Goal of the exercise: From the data that follows, copy every line with the string "Server".

START Input records

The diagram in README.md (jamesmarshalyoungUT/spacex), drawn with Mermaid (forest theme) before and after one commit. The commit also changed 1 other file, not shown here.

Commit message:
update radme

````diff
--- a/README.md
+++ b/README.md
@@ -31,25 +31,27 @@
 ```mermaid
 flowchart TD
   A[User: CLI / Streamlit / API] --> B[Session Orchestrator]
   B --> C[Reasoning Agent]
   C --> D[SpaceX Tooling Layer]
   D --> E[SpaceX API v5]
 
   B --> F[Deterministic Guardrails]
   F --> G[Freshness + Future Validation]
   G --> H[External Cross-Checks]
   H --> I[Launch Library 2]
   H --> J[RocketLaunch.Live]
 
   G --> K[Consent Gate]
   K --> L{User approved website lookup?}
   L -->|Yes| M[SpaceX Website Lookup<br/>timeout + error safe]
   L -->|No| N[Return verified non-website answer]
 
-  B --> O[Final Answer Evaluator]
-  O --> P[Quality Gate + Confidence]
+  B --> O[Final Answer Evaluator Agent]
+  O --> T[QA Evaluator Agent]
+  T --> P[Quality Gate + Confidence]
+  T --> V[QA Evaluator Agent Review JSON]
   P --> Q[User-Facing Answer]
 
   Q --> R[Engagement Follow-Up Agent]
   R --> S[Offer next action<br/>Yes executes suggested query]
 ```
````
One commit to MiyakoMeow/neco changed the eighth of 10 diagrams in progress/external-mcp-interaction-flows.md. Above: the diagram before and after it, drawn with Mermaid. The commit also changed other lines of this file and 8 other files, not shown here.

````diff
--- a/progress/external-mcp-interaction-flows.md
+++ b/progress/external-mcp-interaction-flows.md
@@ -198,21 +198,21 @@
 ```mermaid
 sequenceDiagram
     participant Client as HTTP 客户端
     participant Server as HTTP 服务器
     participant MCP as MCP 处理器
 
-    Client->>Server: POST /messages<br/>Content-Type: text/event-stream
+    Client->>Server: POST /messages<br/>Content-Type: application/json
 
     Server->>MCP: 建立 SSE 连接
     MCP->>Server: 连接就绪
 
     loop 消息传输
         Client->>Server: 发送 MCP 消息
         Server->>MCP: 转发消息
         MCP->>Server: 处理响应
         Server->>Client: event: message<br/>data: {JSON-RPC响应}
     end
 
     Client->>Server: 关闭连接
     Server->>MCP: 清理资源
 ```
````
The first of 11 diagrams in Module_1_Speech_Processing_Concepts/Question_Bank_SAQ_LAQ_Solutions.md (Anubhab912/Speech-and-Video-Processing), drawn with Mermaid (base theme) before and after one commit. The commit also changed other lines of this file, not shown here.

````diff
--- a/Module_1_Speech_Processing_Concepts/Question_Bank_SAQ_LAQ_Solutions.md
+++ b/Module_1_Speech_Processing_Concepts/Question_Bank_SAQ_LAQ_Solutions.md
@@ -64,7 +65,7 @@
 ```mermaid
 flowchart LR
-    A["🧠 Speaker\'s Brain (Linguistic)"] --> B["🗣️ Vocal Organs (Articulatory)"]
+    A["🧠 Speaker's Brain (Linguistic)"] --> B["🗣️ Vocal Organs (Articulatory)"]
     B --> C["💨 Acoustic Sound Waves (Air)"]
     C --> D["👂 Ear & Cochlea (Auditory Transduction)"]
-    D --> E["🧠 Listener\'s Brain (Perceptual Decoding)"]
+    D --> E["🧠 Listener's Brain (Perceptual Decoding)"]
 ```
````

END Input records

Solution for this problem:
     participant Server as HTTP 服务器
-    Client->>Server: POST /messages<br/>Content-Type: text/event-stream
+    Client->>Server: POST /messages<br/>Content-Type: application/json
     Server->>MCP: 建立 SSE 连接
     MCP->>Server: 连接就绪
         Client->>Server: 发送 MCP 消息
         Server->>MCP: 转发消息
         MCP->>Server: 处理响应
         Server->>Client: event: message<br/>data: {JSON-RPC响应}
     Client->>Server: 关闭连接
     Server->>MCP: 清理资源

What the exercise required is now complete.